Chacin spoke to Rafael Rojas Cremonesi of the Venezuelan newspaper Meridiano and SB Nation blog Purple Row, refuting O’Dowd’s comments:
I came to Arizona this past Monday. I have not stopped training during the winter, both in my country and here. I have always done the best job I could all throughout these past few months. I don’t know where these comments came from, I believe they’re the result of what other people have told him, instead of his own personal evaluation.
I am looking forward to meeting O’Dowd personally and I am confident that he will have a different conclusion after a first-hand evaluation. He will realize he made conclusions based on incorrect claims made by other people. There’s a myth in the baseball world which states Latin players do not work at their hardest during the winter. We return to our home countries and people think all we do is party. That couldn’t be further from the truth.
Chacin added that he’s currently 226 pounds, which is actually two pounds lighter than when he reported to spring training last year and four pounds lighter than his weight at the end of the season. O’Dowd indicated that Chacin reported to spring training at 218 pounds last year, so clearly there’s been a mixup somewhere along the way.
And while there are probably better ways for both sides to address the situation than going through the media, I give Chacin a lot of credit for responding in what seems like a very calm, intelligent manner to that public criticism from his boss. Whether or not he’s actually in worse shape this year is another issue, of course.
Back during the 2015 playoffs the sorts of New York media types who love to find reasons to criticize players for petty reasons decided to criticize Yoenis Cespedes for playing golf the day of a playoff game. The Mets won the series with the Cubs during which the controversy, such as it was, occurred and it was soon dropped.

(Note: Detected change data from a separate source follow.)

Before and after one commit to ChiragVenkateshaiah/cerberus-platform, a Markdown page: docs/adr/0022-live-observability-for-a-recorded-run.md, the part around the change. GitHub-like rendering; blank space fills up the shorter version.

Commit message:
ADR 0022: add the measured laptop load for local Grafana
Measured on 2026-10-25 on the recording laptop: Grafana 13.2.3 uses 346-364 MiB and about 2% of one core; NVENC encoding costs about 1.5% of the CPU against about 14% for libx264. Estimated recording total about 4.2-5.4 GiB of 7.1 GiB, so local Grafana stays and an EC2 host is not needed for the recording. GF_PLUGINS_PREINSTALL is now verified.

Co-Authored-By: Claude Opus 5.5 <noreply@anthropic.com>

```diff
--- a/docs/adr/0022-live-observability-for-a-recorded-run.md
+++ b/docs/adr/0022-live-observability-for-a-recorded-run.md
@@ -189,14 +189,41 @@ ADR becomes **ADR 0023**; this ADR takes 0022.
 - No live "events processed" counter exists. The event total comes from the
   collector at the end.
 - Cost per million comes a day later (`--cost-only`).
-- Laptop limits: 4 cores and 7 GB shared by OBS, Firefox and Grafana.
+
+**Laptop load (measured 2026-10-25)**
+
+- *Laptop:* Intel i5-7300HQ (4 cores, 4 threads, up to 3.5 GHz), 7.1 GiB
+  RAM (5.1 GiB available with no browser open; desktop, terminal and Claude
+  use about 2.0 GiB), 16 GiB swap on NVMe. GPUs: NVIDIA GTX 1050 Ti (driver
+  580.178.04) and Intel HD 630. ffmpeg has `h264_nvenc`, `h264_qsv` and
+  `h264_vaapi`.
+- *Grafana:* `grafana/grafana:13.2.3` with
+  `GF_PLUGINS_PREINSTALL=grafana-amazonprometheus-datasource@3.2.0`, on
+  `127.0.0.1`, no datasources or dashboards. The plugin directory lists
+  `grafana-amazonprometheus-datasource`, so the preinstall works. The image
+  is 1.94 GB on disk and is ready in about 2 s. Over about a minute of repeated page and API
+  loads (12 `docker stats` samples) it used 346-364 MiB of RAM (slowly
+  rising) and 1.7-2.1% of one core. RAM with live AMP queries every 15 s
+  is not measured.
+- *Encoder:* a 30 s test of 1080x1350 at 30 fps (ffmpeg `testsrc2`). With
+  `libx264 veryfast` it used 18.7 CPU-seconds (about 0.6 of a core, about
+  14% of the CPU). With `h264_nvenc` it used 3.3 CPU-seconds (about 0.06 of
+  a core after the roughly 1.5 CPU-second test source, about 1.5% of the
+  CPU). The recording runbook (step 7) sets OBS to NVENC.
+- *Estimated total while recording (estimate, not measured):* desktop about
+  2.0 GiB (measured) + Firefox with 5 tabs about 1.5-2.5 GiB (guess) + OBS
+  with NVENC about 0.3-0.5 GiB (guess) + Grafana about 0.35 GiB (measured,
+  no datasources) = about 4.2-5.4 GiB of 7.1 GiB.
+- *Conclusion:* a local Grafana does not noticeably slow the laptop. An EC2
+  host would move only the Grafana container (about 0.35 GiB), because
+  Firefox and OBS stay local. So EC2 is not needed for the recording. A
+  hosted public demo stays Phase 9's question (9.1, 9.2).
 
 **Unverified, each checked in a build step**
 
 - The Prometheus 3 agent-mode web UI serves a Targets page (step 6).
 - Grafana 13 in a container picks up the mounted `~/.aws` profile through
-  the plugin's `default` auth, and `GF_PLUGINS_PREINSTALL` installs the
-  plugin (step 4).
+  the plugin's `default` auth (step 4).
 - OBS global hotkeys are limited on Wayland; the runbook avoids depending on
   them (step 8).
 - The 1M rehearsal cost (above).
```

It was picked back up again in 2016 when Cespedes, while on the disabled list with a strained quad, was seen playing golf. Despite the fact that everyone involved said that golf did not contribute to his injury and that golf would have no impact on his injured quad, it was deemed “a bad look” by a columnist looking to get some mileage out of bashing Cespedes for having a hobby that probably half of all ballplayers share. They did it when he showed off his fancy cars too, by the way, even though just about every ballplayer has a fancy car or three. When you’re a superstar in New York — especially when you’re one with whom the media is not particularly close for various reasons — you’re going to catch hell for seemingly nothing.
Now there’s a new twist to the Cespedes golf saga. Yoenis himself says that his poor start — he’s hitting .195/.258/.354 and leads the league in strikeouts — is due to . . . not enough golf! From the New York Times:
He gave a possible reason for the poor start this weekend: not playing enough golf, a hobby beloved by many baseball players. And, yes, he is serious.
“In previous seasons, one of the things I did when I wasn’t going well was to play golf,” he said after a game on Friday in which he struck out four times but still drove in the go-ahead run in the 12th inning. “This year, I’m not playing golf.”
The story says Cespedes quit golf last summer because he worried that it was contributing to hamstring problems. He’s thinking about going back to it soon, as he thinks it’ll help his swing. Given that he’ll catch hell either way, he may as well do what he wants.